If you remember, I’m the one who convinced them to take time off and do this. I paid for all of it. I even bought them the camera that took all those pictures. I, the poor student, sacrificed things like 400 channel cable, and a rusty set of wheels, so they’d have fun. It’s all me. Me me me ME!

However, this post has nothing to do with any of that either.

When I first got into grad school, there was a good chance I’d have to spend a lot of money, at least initially, and I did. Considering exchange rates and what not, my first few months here were a dent in my parents’ life savings. Whether it was a serious dent or not is not the point, I’ve had a strong urge to just… return the sum. Since it’s obvious they won’t take a cheque, I have had to figure out various other devious ways of returning it. Enter plans for trips around the world.

But, as you might have guessed, this post has nothing to do with any of that either. As I was talking to my mom when she got back, we got into a (relatively big, by my standards) argument. That is what this post is about.

<Begin Background>

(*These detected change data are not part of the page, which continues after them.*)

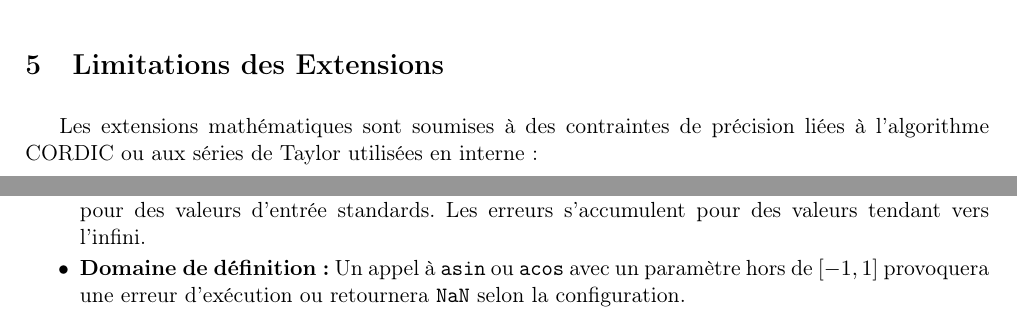
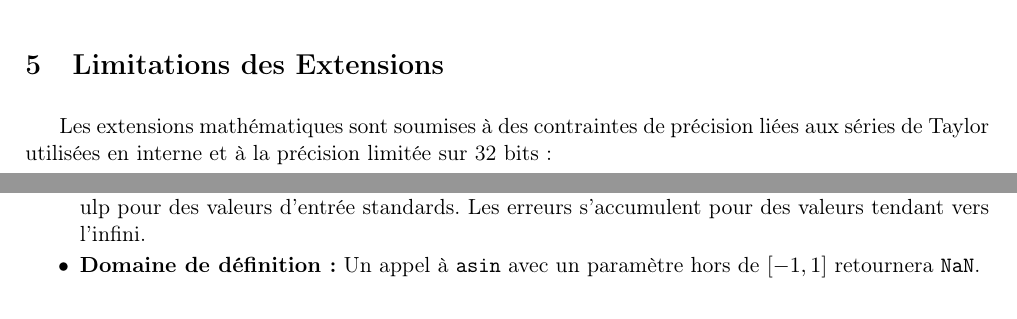
Before and after one commit to PlacideN/Deca-Compiler-group36---2025-2026, a LaTeX paper (docs/user/main.tex, which reads docs/user/sections/limites-extension.tex): two parts of pages 5 and 6 of 6, joined at a grey line, cut so that both start at the same text. Compiled offline with pdfLaTeX.

Commit message:
petits changements user-extension

```diff
--- a/docs/user/sections/limites-extension.tex
+++ b/docs/user/sections/limites-extension.tex
@@ -1,7 +1,7 @@
 \section{Limitations des Extensions}
-Les extensions mathématiques sont soumises à des contraintes de précision liées à l'algorithme CORDIC ou aux séries de Taylor utilisées en interne :
+Les extensions mathématiques sont soumises à des contraintes de précision liées aux séries de Taylor utilisées en interne et à la précision limitée sur 32 bits :
 
 \begin{itemize}[label=\textbullet]
-    \item \textbf{Extension TRIGO :} Les fonctions trigonométriques garantissent une précision jusqu'à $10^{-7}$ pour des valeurs d'entrée standards. Les erreurs s'accumulent pour des valeurs tendant vers l'infini.
-    \item \textbf{Domaine de définition :} Un appel à \texttt{asin} ou \texttt{acos} avec un paramètre hors de $[-1, 1]$ provoquera une erreur d'exécution ou retournera \texttt{NaN} selon la configuration.
+    \item \textbf{Extension TRIGO :} Les fonctions trigonométriques garantissent une précision de moins d'un ulp pour des valeurs d'entrée standards. Les erreurs s'accumulent pour des valeurs tendant vers l'infini.
+    \item \textbf{Domaine de définition :} Un appel à \texttt{asin} avec un paramètre hors de $[-1, 1]$ retournera \texttt{NaN}.
 \end{itemize}
```
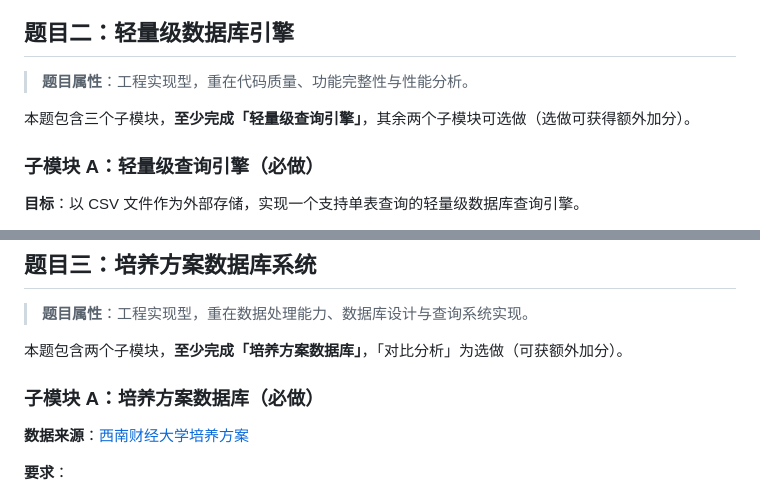
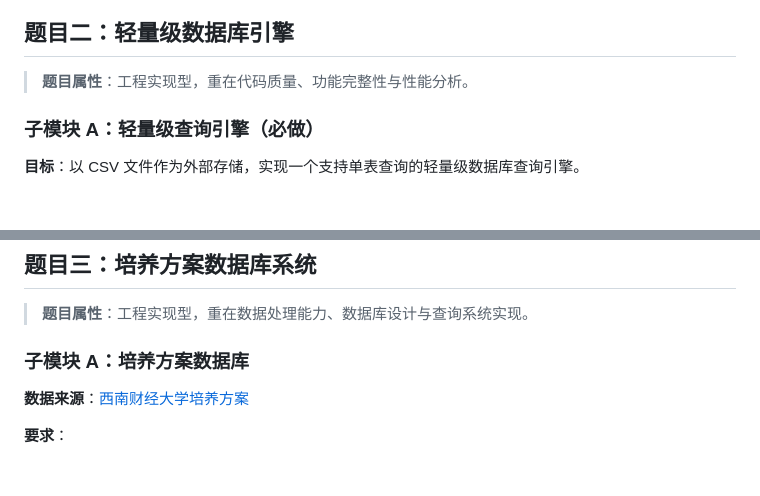
Before and after one commit to ChenZhongPu/db-swufe, a Markdown page: projects/project-2026.md, 2 parts joined by grey strips. Rendered like a GitHub page; blank space fills up the shorter version.

Commit message:
update project 2026

```diff
--- a/projects/project-2026.md
+++ b/projects/project-2026.md
@@ -72,8 +72,6 @@
 
 > **题目属性**：工程实现型，重在代码质量、功能完整性与性能分析。
 
-本题包含三个子模块，**至少完成「轻量级查询引擎」**，其余两个子模块可选做（选做可获得额外加分）。
-
 ### 子模块 A：轻量级查询引擎（必做）
 
 **目标**：以 CSV 文件作为外部存储，实现一个支持单表查询的轻量级数据库查询引擎。
@@ -132,9 +130,7 @@
 
 > **题目属性**：工程实现型，重在数据处理能力、数据库设计与查询系统实现。
 
-本题包含两个子模块，**至少完成「培养方案数据库」**，「对比分析」为选做（可获额外加分）。
-
-### 子模块 A：培养方案数据库（必做）
+### 子模块 A：培养方案数据库
 
 **数据来源**：[西南财经大学培养方案](https://jwc.swufe.edu.cn/info/1005/37211.htm)
 
```
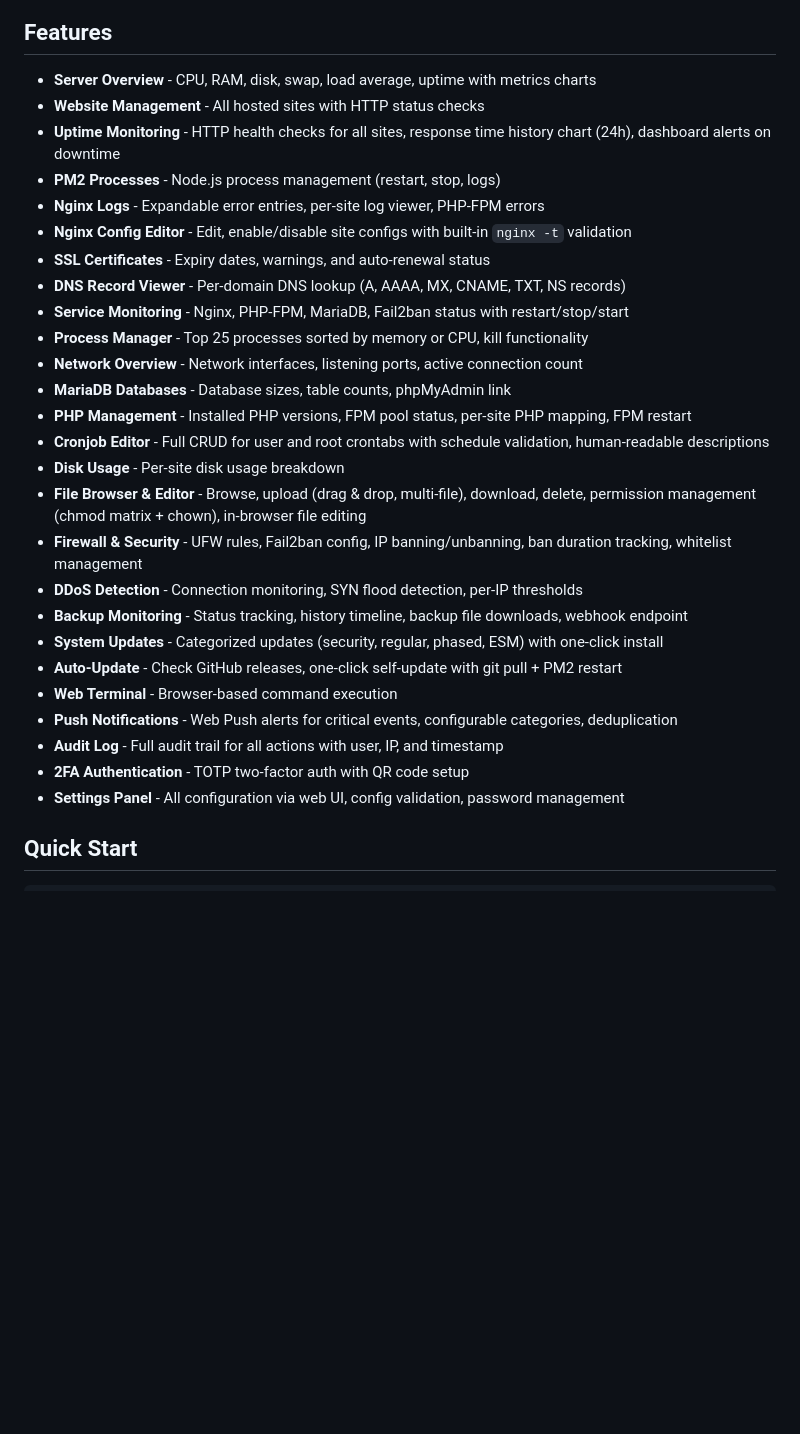
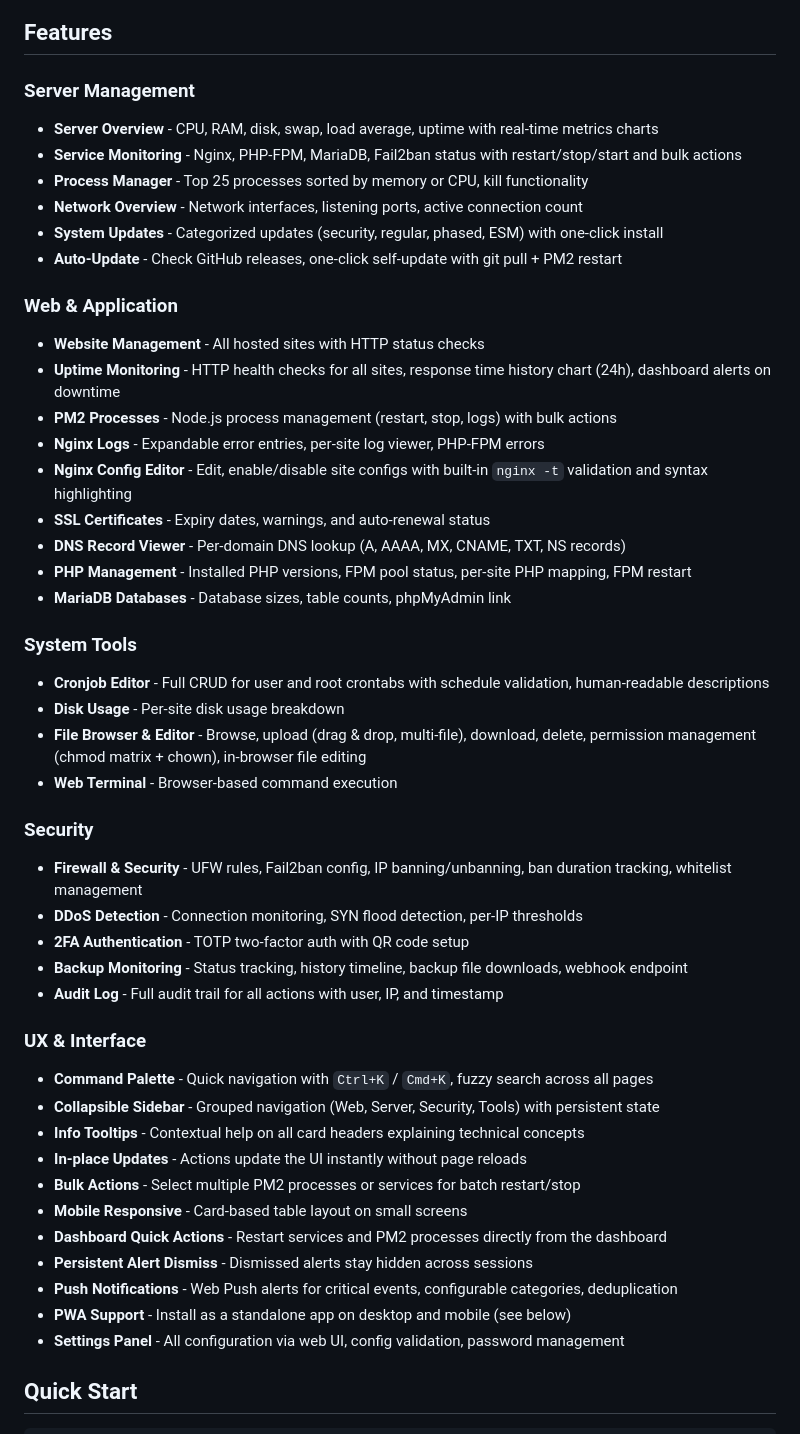
Before and after one commit to martijnrenkema/vps-manager, a Markdown page: README.md, the part around one of its changes. GitHub-like rendering; blank space fills up the shorter version.

Commit message:
Update README with categorized features, UX section and PWA docs
Reorganize features into Server, Web, System Tools, Security and UX
categories. Add PWA section explaining benefits (push notifications,
standalone mode, offline caching) and installation instructions per
platform.

```diff
--- a/README.md
+++ b/README.md
@@ -11,31 +11,49 @@ Web dashboard for managing Ubuntu VPS servers. Runs on the VPS itself and provid
 
 ## Features
 
-- **Server Overview** - CPU, RAM, disk, swap, load average, uptime with metrics charts
+### Server Management
+- **Server Overview** - CPU, RAM, disk, swap, load average, uptime with real-time metrics charts
+- **Service Monitoring** - Nginx, PHP-FPM, MariaDB, Fail2ban status with restart/stop/start and bulk actions
+- **Process Manager** - Top 25 processes sorted by memory or CPU, kill functionality
+- **Network Overview** - Network interfaces, listening ports, active connection count
+- **System Updates** - Categorized updates (security, regular, phased, ESM) with one-click install
+- **Auto-Update** - Check GitHub releases, one-click self-update with git pull + PM2 restart
+
+### Web & Application
 - **Website Management** - All hosted sites with HTTP status checks
 - **Uptime Monitoring** - HTTP health checks for all sites, response time history chart (24h), dashboard alerts on downtime
-- **PM2 Processes** - Node.js process management (restart, stop, logs)
+- **PM2 Processes** - Node.js process management (restart, stop, logs) with bulk actions
 - **Nginx Logs** - Expandable error entries, per-site log viewer, PHP-FPM errors
-- **Nginx Config Editor** - Edit, enable/disable site configs with built-in `nginx -t` validation
+- **Nginx Config Editor** - Edit, enable/disable site configs with built-in `nginx -t` validation and syntax highlighting
 - **SSL Certificates** - Expiry dates, warnings, and auto-renewal status
 - **DNS Record Viewer** - Per-domain DNS lookup (A, AAAA, MX, CNAME, TXT, NS records)
-- **Service Monitoring** - Nginx, PHP-FPM, MariaDB, Fail2ban status with restart/stop/start
-- **Process Manager** - Top 25 processes sorted by memory or CPU, kill functionality
-- **Network Overview** - Network interfaces, listening ports, active connection count
+- **PHP Management** - Installed PHP versions, FPM pool status, per-site PHP mapping, FPM restart
 - **MariaDB Databases** - Database sizes, table counts, phpMyAdmin link
-- **PHP Management** - Installed PHP versions, FPM pool status, per-site PHP mapping, FPM restart
+
+### System Tools
 - **Cronjob Editor** - Full CRUD for user and root crontabs with schedule validation, human-readable descriptions
 - **Disk Usage** - Per-site disk usage breakdown
 - **File Browser & Editor** - Browse, upload (drag & drop, multi-file), download, delete, permission management (chmod matrix + chown), in-browser file editing
+- **Web Terminal** - Browser-based command execution
+
+### Security
 - **Firewall & Security** - UFW rules, Fail2ban config, IP banning/unbanning, ban duration tracking, whitelist management
 - **DDoS Detection** - Connection monitoring, SYN flood detection, per-IP thresholds
+- **2FA Authentication** - TOTP two-factor auth with QR code setup
 - **Backup Monitoring** - Status tracking, history timeline, backup file downloads, webhook endpoint
-- **System Updates** - Categorized updates (security, regular, phased, ESM) with one-click install
-- **Auto-Update** - Check GitHub releases, one-click self-update with git pull + PM2 restart
-- **Web Terminal** - Browser-based command execution
+- **Audit Log** - Full audit trail for all actions with user, IP, and timestamp
+
+### UX & Interface
+- **Command Palette** - Quick navigation with `Ctrl+K` / `Cmd+K`, fuzzy search across all pages
+- **Collapsible Sidebar** - Grouped navigation (Web, Server, Security, Tools) with persistent state
+- **Info Tooltips** - Contextual help on all card headers explaining technical concepts
+- **In-place Updates** - Actions update the UI instantly without page reloads
+- **Bulk Actions** - Select multiple PM2 processes or services for batch restart/stop
+- **Mobile Responsive** - Card-based table layout on small screens
+- **Dashboard Quick Actions** - Restart services and PM2 processes directly from the dashboard
+- **Persistent Alert Dismiss** - Dismissed alerts stay hidden across sessions
 - **Push Notifications** - Web Push alerts for critical events, configurable categories, deduplication
-- **Audit Log** - Full audit trail for all actions with user, IP, and timestamp
-- **2FA Authentication** - TOTP two-factor auth with QR code setup
+- **PWA Support** - Install as a standalone app on desktop and mobile (see below)
 - **Settings Panel** - All configuration via web UI, config validation, password management
 
 ## Quick Start
```
Also changed, not shown: other parts of README.md (+18 -0 lines).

My parents are social people. They have friends — ranging from the many not-so-close to the few close ones with whom they hang out and do real stuff. More importantly, meet often, and talk. My dad knows multiple languages and various dialects, and will automatically switch to what is native to a place he’s at and always attempts (and often succeeds) to blend in with the locals. All in all, I’d say they care about/like being around a lot of people and a lot of people care about/like being around them and they just fit in to the whole social scheme of things.

Oh, horror of horrors, I, am their son. I have minimal social skills, almost no friends, no confidantes, can barely speak one language (and stammer when stressed), don’t really care about anyone (and most of the world feels the same way about me), never blend in, and always remain a rogue outside social circles. Again, it’s not like I’m antisocial, I’m asocial. I don’t hate people, I just quite enjoy doing my own thing.

Needless to say, this teeny conflict of personality types often results in fun exchanges, where each side has no idea where the other is coming from.

</End Background>

To be continued…

This is a printer-friendly version of the journal entry “Familial Confusion – I” from actuality.log. Visit to read the original entry and follow any responses to it.

Comments are closed.

8,709,211 people conned into wasting their bandwidth.